In this exercise, write out the data word for word and leave every image out.

[Start of section]

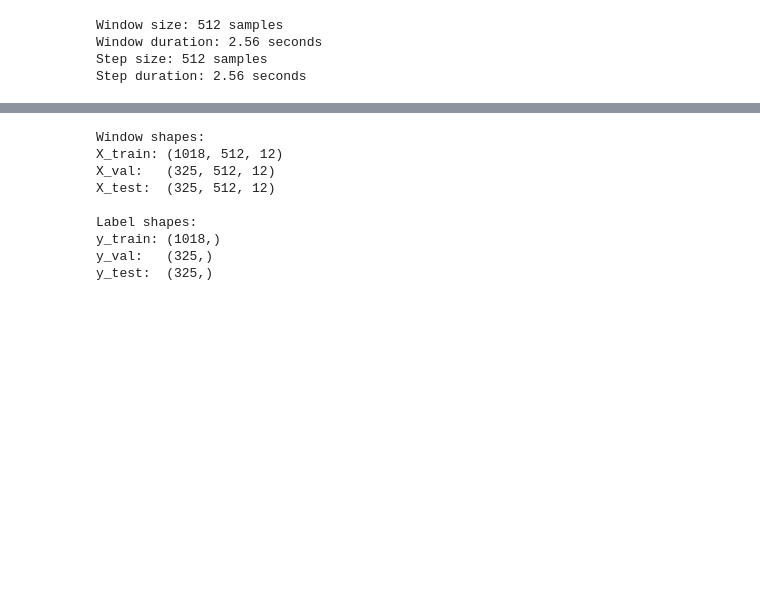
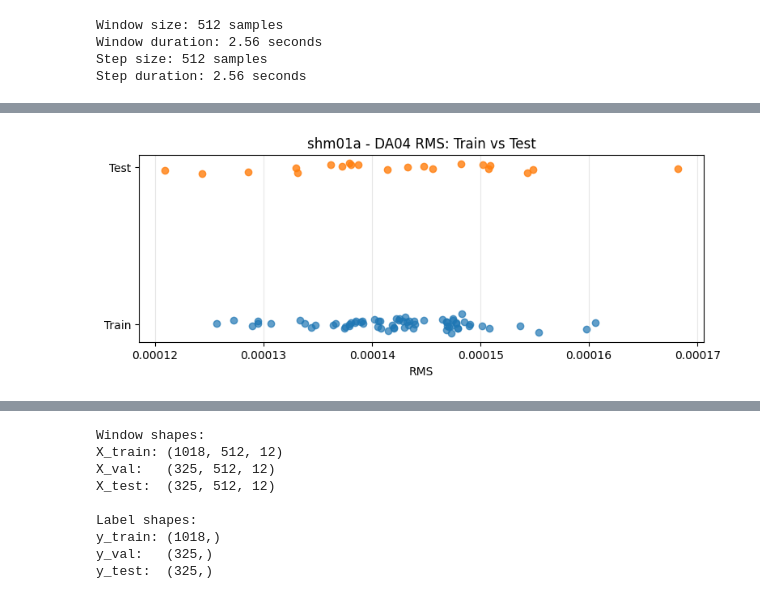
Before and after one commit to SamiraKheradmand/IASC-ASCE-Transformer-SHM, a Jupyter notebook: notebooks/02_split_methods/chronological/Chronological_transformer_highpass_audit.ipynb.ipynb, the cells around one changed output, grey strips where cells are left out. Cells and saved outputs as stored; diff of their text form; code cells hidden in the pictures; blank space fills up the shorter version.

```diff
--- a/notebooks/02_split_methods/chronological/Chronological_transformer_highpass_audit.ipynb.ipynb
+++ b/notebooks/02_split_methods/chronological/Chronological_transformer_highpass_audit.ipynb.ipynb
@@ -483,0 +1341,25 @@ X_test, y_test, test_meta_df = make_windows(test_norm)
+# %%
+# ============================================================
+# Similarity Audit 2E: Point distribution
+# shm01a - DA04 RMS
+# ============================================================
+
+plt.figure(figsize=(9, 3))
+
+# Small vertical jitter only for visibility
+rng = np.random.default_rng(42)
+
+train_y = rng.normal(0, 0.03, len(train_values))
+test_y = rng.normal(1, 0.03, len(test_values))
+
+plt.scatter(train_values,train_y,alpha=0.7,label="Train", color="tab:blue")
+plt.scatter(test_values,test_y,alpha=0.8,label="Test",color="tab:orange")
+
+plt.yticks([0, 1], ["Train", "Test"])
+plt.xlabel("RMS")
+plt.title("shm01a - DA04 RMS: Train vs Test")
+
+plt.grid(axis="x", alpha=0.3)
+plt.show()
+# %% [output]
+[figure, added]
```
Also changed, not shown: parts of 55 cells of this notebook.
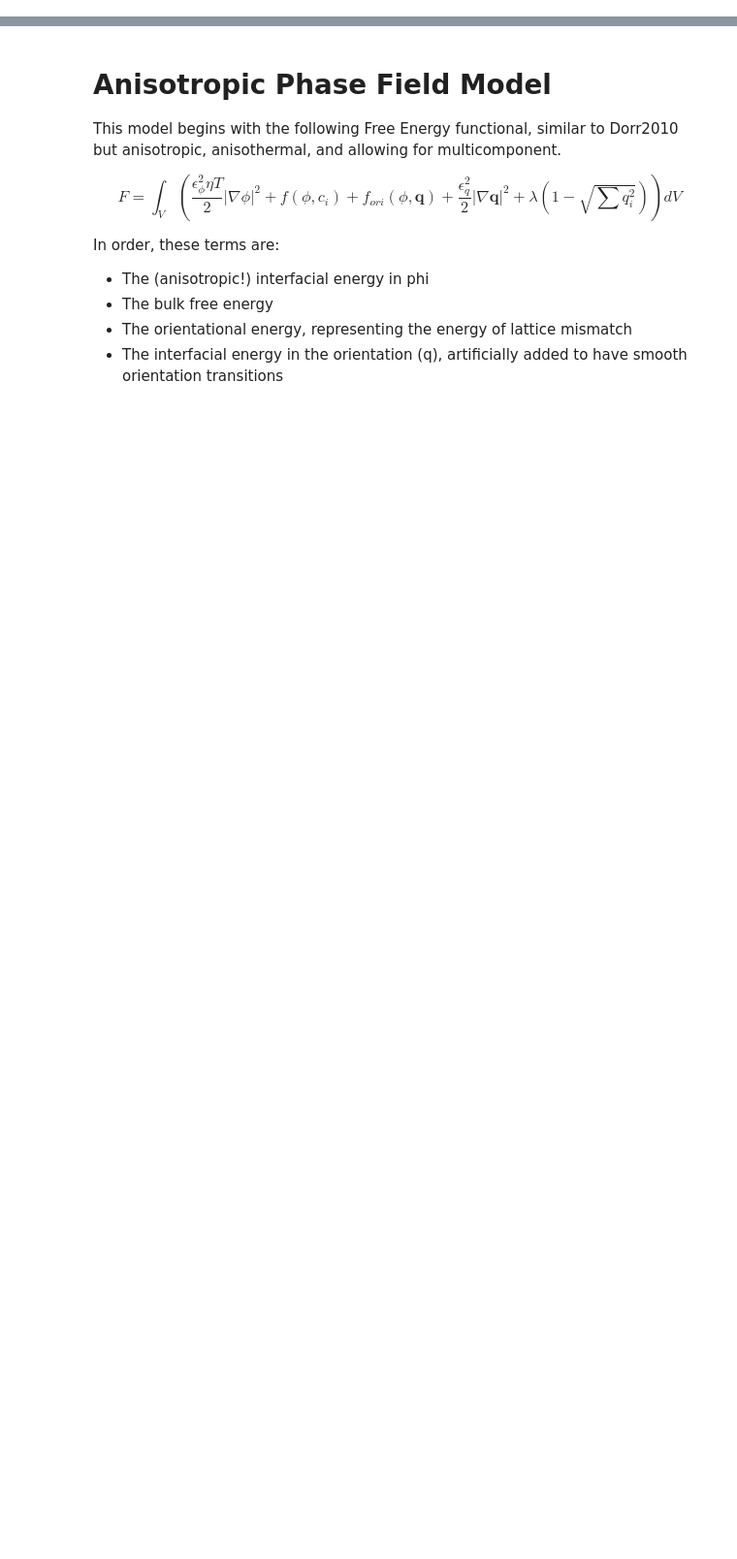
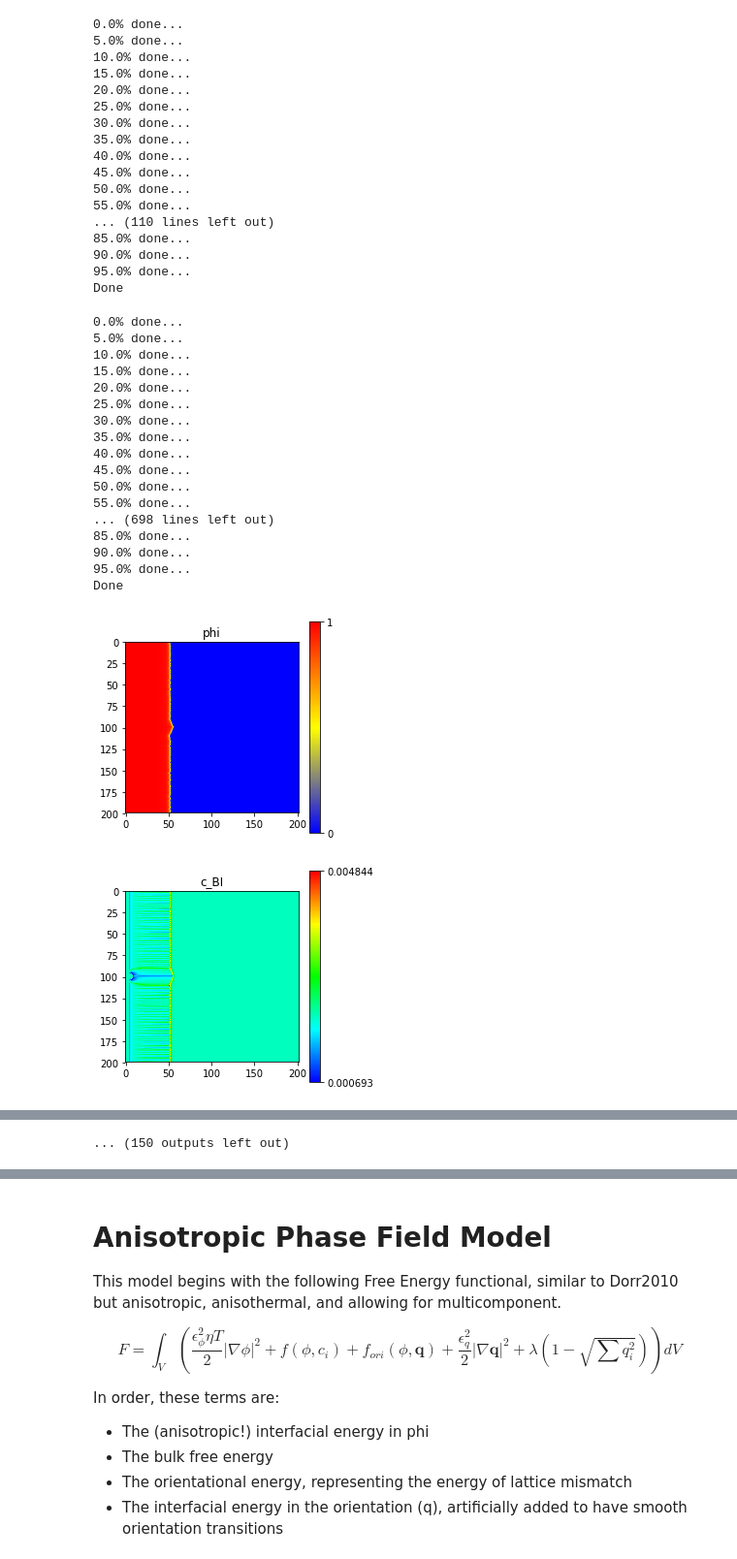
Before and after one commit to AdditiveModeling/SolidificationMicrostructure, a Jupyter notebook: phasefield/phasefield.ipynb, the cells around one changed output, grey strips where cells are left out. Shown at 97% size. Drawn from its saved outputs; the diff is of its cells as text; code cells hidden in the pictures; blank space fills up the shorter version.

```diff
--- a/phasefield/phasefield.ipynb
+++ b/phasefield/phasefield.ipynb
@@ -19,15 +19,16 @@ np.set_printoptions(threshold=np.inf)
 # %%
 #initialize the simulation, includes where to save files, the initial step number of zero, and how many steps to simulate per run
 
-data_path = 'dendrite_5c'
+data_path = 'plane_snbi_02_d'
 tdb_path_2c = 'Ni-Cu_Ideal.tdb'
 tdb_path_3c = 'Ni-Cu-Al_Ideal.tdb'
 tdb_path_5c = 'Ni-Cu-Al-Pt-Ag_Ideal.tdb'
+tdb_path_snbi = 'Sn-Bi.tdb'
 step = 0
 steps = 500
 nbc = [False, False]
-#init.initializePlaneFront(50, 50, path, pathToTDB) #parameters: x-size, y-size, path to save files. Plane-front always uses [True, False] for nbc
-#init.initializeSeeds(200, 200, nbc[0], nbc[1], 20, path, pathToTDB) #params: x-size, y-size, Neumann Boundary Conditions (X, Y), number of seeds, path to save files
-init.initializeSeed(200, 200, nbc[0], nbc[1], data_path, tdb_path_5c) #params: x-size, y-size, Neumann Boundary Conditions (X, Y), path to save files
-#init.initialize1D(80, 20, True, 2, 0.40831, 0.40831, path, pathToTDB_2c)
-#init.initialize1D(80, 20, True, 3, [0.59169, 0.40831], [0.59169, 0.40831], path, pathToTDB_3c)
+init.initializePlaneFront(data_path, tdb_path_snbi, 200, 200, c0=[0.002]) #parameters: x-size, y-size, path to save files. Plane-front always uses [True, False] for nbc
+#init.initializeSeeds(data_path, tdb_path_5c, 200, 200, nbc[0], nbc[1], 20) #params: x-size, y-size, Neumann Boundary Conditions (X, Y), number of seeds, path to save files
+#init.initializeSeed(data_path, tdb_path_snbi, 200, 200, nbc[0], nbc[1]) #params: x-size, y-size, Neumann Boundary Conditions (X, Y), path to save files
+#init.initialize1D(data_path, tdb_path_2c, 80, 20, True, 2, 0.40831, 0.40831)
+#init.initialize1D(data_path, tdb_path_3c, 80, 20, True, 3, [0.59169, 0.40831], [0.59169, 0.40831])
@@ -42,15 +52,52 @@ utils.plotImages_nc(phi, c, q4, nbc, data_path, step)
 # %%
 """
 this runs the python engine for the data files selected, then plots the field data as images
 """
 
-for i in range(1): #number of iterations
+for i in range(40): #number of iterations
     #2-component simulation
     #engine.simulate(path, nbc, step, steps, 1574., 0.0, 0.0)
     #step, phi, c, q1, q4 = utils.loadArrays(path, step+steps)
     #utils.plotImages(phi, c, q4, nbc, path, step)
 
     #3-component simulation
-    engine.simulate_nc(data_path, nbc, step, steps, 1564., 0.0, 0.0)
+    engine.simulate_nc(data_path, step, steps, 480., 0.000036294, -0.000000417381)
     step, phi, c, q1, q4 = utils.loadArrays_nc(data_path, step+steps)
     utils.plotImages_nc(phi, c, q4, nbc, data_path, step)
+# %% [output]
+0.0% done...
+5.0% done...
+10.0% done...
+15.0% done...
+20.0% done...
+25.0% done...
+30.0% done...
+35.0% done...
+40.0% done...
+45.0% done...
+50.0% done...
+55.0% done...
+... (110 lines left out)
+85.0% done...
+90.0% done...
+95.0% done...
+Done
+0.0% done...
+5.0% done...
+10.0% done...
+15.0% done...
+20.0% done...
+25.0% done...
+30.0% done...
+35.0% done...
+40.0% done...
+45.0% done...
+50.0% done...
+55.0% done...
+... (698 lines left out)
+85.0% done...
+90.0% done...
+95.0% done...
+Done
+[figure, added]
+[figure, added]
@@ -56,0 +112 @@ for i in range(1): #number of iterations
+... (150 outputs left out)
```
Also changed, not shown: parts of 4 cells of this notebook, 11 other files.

[End of section]

- Answer to this exercise -
Before and after one commit to SamiraKheradmand/IASC-ASCE-Transformer-SHM, a Jupyter notebook: notebooks/02_split_methods/chronological/Chronological_transformer_highpass_audit.ipynb.ipynb, the cells around one changed output, grey strips where cells are left out. Cells and saved outputs as stored; diff of their text form; code cells hidden in the pictures; blank space fills up the shorter version.

```diff
--- a/notebooks/02_split_methods/chronological/Chronological_transformer_highpass_audit.ipynb.ipynb
+++ b/notebooks/02_split_methods/chronological/Chronological_transformer_highpass_audit.ipynb.ipynb
@@ -483,0 +1341,25 @@ X_test, y_test, test_meta_df = make_windows(test_norm)
+# %%
+# ============================================================
+# Similarity Audit 2E: Point distribution
+# shm01a - DA04 RMS
+# ============================================================
+
+plt.figure(figsize=(9, 3))
+
+# Small vertical jitter only for visibility
+rng = np.random.default_rng(42)
+
+train_y = rng.normal(0, 0.03, len(train_values))
+test_y = rng.normal(1, 0.03, len(test_values))
+
+plt.scatter(train_values,train_y,alpha=0.7,label="Train", color="tab:blue")
+plt.scatter(test_values,test_y,alpha=0.8,label="Test",color="tab:orange")
+
+plt.yticks([0, 1], ["Train", "Test"])
+plt.xlabel("RMS")
+plt.title("shm01a - DA04 RMS: Train vs Test")
+
+plt.grid(axis="x", alpha=0.3)
+plt.show()
+# %% [output]
+[figure, added]
```
Also changed, not shown: parts of 55 cells of this notebook.
Before and after one commit to AdditiveModeling/SolidificationMicrostructure, a Jupyter notebook: phasefield/phasefield.ipynb, the cells around one changed output, grey strips where cells are left out. Shown at 97% size. Drawn from its saved outputs; the diff is of its cells as text; code cells hidden in the pictures; blank space fills up the shorter version.

```diff
--- a/phasefield/phasefield.ipynb
+++ b/phasefield/phasefield.ipynb
@@ -19,15 +19,16 @@ np.set_printoptions(threshold=np.inf)
 # %%
 #initialize the simulation, includes where to save files, the initial step number of zero, and how many steps to simulate per run
 
-data_path = 'dendrite_5c'
+data_path = 'plane_snbi_02_d'
 tdb_path_2c = 'Ni-Cu_Ideal.tdb'
 tdb_path_3c = 'Ni-Cu-Al_Ideal.tdb'
 tdb_path_5c = 'Ni-Cu-Al-Pt-Ag_Ideal.tdb'
+tdb_path_snbi = 'Sn-Bi.tdb'
 step = 0
 steps = 500
 nbc = [False, False]
-#init.initializePlaneFront(50, 50, path, pathToTDB) #parameters: x-size, y-size, path to save files. Plane-front always uses [True, False] for nbc
-#init.initializeSeeds(200, 200, nbc[0], nbc[1], 20, path, pathToTDB) #params: x-size, y-size, Neumann Boundary Conditions (X, Y), number of seeds, path to save files
-init.initializeSeed(200, 200, nbc[0], nbc[1], data_path, tdb_path_5c) #params: x-size, y-size, Neumann Boundary Conditions (X, Y), path to save files
-#init.initialize1D(80, 20, True, 2, 0.40831, 0.40831, path, pathToTDB_2c)
-#init.initialize1D(80, 20, True, 3, [0.59169, 0.40831], [0.59169, 0.40831], path, pathToTDB_3c)
+init.initializePlaneFront(data_path, tdb_path_snbi, 200, 200, c0=[0.002]) #parameters: x-size, y-size, path to save files. Plane-front always uses [True, False] for nbc
+#init.initializeSeeds(data_path, tdb_path_5c, 200, 200, nbc[0], nbc[1], 20) #params: x-size, y-size, Neumann Boundary Conditions (X, Y), number of seeds, path to save files
+#init.initializeSeed(data_path, tdb_path_snbi, 200, 200, nbc[0], nbc[1]) #params: x-size, y-size, Neumann Boundary Conditions (X, Y), path to save files
+#init.initialize1D(data_path, tdb_path_2c, 80, 20, True, 2, 0.40831, 0.40831)
+#init.initialize1D(data_path, tdb_path_3c, 80, 20, True, 3, [0.59169, 0.40831], [0.59169, 0.40831])
@@ -42,15 +52,52 @@ utils.plotImages_nc(phi, c, q4, nbc, data_path, step)
 # %%
 """
 this runs the python engine for the data files selected, then plots the field data as images
 """
 
-for i in range(1): #number of iterations
+for i in range(40): #number of iterations
     #2-component simulation
     #engine.simulate(path, nbc, step, steps, 1574., 0.0, 0.0)
     #step, phi, c, q1, q4 = utils.loadArrays(path, step+steps)
     #utils.plotImages(phi, c, q4, nbc, path, step)
 
     #3-component simulation
-    engine.simulate_nc(data_path, nbc, step, steps, 1564., 0.0, 0.0)
+    engine.simulate_nc(data_path, step, steps, 480., 0.000036294, -0.000000417381)
     step, phi, c, q1, q4 = utils.loadArrays_nc(data_path, step+steps)
     utils.plotImages_nc(phi, c, q4, nbc, data_path, step)
+# %% [output]
+0.0% done...
+5.0% done...
+10.0% done...
+15.0% done...
+20.0% done...
+25.0% done...
+30.0% done...
+35.0% done...
+40.0% done...
+45.0% done...
+50.0% done...
+55.0% done...
+... (110 lines left out)
+85.0% done...
+90.0% done...
+95.0% done...
+Done
+0.0% done...
+5.0% done...
+10.0% done...
+15.0% done...
+20.0% done...
+25.0% done...
+30.0% done...
+35.0% done...
+40.0% done...
+45.0% done...
+50.0% done...
+55.0% done...
+... (698 lines left out)
+85.0% done...
+90.0% done...
+95.0% done...
+Done
+[figure, added]
+[figure, added]
@@ -56,0 +112 @@ for i in range(1): #number of iterations
+... (150 outputs left out)
```
Also changed, not shown: parts of 4 cells of this notebook, 11 other files.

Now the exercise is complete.